Data extracts START

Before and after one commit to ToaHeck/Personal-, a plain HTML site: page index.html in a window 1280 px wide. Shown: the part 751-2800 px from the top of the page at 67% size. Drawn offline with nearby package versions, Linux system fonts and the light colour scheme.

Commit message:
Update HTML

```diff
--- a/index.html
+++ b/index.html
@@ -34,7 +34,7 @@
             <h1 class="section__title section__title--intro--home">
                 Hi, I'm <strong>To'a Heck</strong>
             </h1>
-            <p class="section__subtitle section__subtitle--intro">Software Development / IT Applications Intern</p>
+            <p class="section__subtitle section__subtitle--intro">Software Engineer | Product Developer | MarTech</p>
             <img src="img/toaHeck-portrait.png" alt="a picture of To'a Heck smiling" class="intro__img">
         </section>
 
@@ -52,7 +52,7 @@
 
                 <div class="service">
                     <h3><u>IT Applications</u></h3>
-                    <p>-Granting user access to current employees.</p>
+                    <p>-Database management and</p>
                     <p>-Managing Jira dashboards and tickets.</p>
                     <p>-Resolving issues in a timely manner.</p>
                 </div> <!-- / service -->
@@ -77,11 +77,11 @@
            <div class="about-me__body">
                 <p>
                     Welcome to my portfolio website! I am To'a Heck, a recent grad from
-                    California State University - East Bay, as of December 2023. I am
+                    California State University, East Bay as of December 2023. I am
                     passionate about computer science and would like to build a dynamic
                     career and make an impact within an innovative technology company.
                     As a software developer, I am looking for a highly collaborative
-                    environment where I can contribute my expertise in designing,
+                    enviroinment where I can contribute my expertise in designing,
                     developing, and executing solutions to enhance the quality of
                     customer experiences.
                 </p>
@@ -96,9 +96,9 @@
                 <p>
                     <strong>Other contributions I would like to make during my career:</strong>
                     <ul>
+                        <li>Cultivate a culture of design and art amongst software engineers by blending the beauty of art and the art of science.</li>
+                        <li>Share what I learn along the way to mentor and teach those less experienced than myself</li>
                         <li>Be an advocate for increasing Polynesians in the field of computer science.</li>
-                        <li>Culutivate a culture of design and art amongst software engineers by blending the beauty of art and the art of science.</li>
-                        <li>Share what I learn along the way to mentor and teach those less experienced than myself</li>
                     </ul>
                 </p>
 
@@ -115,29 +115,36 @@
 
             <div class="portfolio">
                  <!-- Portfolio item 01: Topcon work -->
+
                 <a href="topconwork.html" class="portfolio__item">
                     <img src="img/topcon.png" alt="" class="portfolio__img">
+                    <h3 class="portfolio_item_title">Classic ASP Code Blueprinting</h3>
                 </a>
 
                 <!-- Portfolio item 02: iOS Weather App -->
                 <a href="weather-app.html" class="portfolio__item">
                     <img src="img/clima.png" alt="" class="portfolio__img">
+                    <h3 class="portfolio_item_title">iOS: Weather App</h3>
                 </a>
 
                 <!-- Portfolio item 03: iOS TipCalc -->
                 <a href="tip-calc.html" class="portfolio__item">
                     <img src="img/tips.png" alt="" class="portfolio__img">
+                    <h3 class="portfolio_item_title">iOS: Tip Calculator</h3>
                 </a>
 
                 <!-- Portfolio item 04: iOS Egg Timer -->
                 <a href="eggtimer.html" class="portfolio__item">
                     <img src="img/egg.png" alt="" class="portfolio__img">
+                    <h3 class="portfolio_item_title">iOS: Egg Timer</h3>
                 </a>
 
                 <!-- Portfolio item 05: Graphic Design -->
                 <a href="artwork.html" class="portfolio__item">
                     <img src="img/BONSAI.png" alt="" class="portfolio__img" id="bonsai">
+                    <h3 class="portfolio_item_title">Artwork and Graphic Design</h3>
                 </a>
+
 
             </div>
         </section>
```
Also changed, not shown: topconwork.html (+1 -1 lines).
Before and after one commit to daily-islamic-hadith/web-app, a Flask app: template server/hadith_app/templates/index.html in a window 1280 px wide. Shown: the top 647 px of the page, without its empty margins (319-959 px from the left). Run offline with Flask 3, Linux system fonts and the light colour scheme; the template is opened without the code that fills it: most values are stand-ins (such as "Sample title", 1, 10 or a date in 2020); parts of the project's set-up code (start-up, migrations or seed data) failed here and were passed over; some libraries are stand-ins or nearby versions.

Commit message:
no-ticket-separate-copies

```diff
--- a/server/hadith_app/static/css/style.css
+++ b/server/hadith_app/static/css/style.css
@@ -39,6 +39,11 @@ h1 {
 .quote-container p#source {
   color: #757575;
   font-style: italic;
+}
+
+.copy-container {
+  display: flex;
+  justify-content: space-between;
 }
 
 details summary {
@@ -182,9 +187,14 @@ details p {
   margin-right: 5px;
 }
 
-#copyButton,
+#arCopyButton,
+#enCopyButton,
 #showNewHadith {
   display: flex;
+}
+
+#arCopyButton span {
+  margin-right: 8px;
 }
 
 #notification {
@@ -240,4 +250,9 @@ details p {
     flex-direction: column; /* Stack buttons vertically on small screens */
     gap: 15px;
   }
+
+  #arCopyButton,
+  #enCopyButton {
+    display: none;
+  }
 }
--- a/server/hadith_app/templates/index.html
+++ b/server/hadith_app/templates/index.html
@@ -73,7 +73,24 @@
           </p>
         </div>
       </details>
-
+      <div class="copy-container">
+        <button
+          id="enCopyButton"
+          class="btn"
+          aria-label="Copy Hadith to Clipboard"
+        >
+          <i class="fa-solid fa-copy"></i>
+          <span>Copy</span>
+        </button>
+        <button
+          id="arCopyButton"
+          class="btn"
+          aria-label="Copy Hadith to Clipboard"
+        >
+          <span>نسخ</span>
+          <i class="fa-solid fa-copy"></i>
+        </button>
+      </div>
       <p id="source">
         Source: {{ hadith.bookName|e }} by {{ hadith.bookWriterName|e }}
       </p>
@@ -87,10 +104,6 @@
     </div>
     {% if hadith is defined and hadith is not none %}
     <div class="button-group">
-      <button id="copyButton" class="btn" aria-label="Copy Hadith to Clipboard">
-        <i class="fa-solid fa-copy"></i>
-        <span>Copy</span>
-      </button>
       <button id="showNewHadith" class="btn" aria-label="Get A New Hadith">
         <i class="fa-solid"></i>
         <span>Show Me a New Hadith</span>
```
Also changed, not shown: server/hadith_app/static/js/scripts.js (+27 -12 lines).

Data extracts END

*Work request*. Return all of the entries above exactly as they stand.

*Result below*.
Before and after one commit to ToaHeck/Personal-, a plain HTML site: page index.html in a window 1280 px wide. Shown: the part 751-2800 px from the top of the page at 67% size. Drawn offline with nearby package versions, Linux system fonts and the light colour scheme.

Commit message:
Update HTML

```diff
--- a/index.html
+++ b/index.html
@@ -34,7 +34,7 @@
             <h1 class="section__title section__title--intro--home">
                 Hi, I'm <strong>To'a Heck</strong>
             </h1>
-            <p class="section__subtitle section__subtitle--intro">Software Development / IT Applications Intern</p>
+            <p class="section__subtitle section__subtitle--intro">Software Engineer | Product Developer | MarTech</p>
             <img src="img/toaHeck-portrait.png" alt="a picture of To'a Heck smiling" class="intro__img">
         </section>
 
@@ -52,7 +52,7 @@
 
                 <div class="service">
                     <h3><u>IT Applications</u></h3>
-                    <p>-Granting user access to current employees.</p>
+                    <p>-Database management and</p>
                     <p>-Managing Jira dashboards and tickets.</p>
                     <p>-Resolving issues in a timely manner.</p>
                 </div> <!-- / service -->
@@ -77,11 +77,11 @@
            <div class="about-me__body">
                 <p>
                     Welcome to my portfolio website! I am To'a Heck, a recent grad from
-                    California State University - East Bay, as of December 2023. I am
+                    California State University, East Bay as of December 2023. I am
                     passionate about computer science and would like to build a dynamic
                     career and make an impact within an innovative technology company.
                     As a software developer, I am looking for a highly collaborative
-                    environment where I can contribute my expertise in designing,
+                    enviroinment where I can contribute my expertise in designing,
                     developing, and executing solutions to enhance the quality of
                     customer experiences.
                 </p>
@@ -96,9 +96,9 @@
                 <p>
                     <strong>Other contributions I would like to make during my career:</strong>
                     <ul>
+                        <li>Cultivate a culture of design and art amongst software engineers by blending the beauty of art and the art of science.</li>
+                        <li>Share what I learn along the way to mentor and teach those less experienced than myself</li>
                         <li>Be an advocate for increasing Polynesians in the field of computer science.</li>
-                        <li>Culutivate a culture of design and art amongst software engineers by blending the beauty of art and the art of science.</li>
-                        <li>Share what I learn along the way to mentor and teach those less experienced than myself</li>
                     </ul>
                 </p>
 
@@ -115,29 +115,36 @@
 
             <div class="portfolio">
                  <!-- Portfolio item 01: Topcon work -->
+
                 <a href="topconwork.html" class="portfolio__item">
                     <img src="img/topcon.png" alt="" class="portfolio__img">
+                    <h3 class="portfolio_item_title">Classic ASP Code Blueprinting</h3>
                 </a>
 
                 <!-- Portfolio item 02: iOS Weather App -->
                 <a href="weather-app.html" class="portfolio__item">
                     <img src="img/clima.png" alt="" class="portfolio__img">
+                    <h3 class="portfolio_item_title">iOS: Weather App</h3>
                 </a>
 
                 <!-- Portfolio item 03: iOS TipCalc -->
                 <a href="tip-calc.html" class="portfolio__item">
                     <img src="img/tips.png" alt="" class="portfolio__img">
+                    <h3 class="portfolio_item_title">iOS: Tip Calculator</h3>
                 </a>
 
                 <!-- Portfolio item 04: iOS Egg Timer -->
                 <a href="eggtimer.html" class="portfolio__item">
                     <img src="img/egg.png" alt="" class="portfolio__img">
+                    <h3 class="portfolio_item_title">iOS: Egg Timer</h3>
                 </a>
 
                 <!-- Portfolio item 05: Graphic Design -->
                 <a href="artwork.html" class="portfolio__item">
                     <img src="img/BONSAI.png" alt="" class="portfolio__img" id="bonsai">
+                    <h3 class="portfolio_item_title">Artwork and Graphic Design</h3>
                 </a>
+
 
             </div>
         </section>
```
Also changed, not shown: topconwork.html (+1 -1 lines).
Before and after one commit to daily-islamic-hadith/web-app, a Flask app: template server/hadith_app/templates/index.html in a window 1280 px wide. Shown: the top 647 px of the page, without its empty margins (319-959 px from the left). Run offline with Flask 3, Linux system fonts and the light colour scheme; the template is opened without the code that fills it: most values are stand-ins (such as "Sample title", 1, 10 or a date in 2020); parts of the project's set-up code (start-up, migrations or seed data) failed here and were passed over; some libraries are stand-ins or nearby versions.

Commit message:
no-ticket-separate-copies

```diff
--- a/server/hadith_app/static/css/style.css
+++ b/server/hadith_app/static/css/style.css
@@ -39,6 +39,11 @@ h1 {
 .quote-container p#source {
   color: #757575;
   font-style: italic;
+}
+
+.copy-container {
+  display: flex;
+  justify-content: space-between;
 }
 
 details summary {
@@ -182,9 +187,14 @@ details p {
   margin-right: 5px;
 }
 
-#copyButton,
+#arCopyButton,
+#enCopyButton,
 #showNewHadith {
   display: flex;
+}
+
+#arCopyButton span {
+  margin-right: 8px;
 }
 
 #notification {
@@ -240,4 +250,9 @@ details p {
     flex-direction: column; /* Stack buttons vertically on small screens */
     gap: 15px;
   }
+
+  #arCopyButton,
+  #enCopyButton {
+    display: none;
+  }
 }
--- a/server/hadith_app/templates/index.html
+++ b/server/hadith_app/templates/index.html
@@ -73,7 +73,24 @@
           </p>
         </div>
       </details>
-
+      <div class="copy-container">
+        <button
+          id="enCopyButton"
+          class="btn"
+          aria-label="Copy Hadith to Clipboard"
+        >
+          <i class="fa-solid fa-copy"></i>
+          <span>Copy</span>
+        </button>
+        <button
+          id="arCopyButton"
+          class="btn"
+          aria-label="Copy Hadith to Clipboard"
+        >
+          <span>نسخ</span>
+          <i class="fa-solid fa-copy"></i>
+        </button>
+      </div>
       <p id="source">
         Source: {{ hadith.bookName|e }} by {{ hadith.bookWriterName|e }}
       </p>
@@ -87,10 +104,6 @@
     </div>
     {% if hadith is defined and hadith is not none %}
     <div class="button-group">
-      <button id="copyButton" class="btn" aria-label="Copy Hadith to Clipboard">
-        <i class="fa-solid fa-copy"></i>
-        <span>Copy</span>
-      </button>
       <button id="showNewHadith" class="btn" aria-label="Get A New Hadith">
         <i class="fa-solid"></i>
         <span>Show Me a New Hadith</span>
```
Also changed, not shown: server/hadith_app/static/js/scripts.js (+27 -12 lines).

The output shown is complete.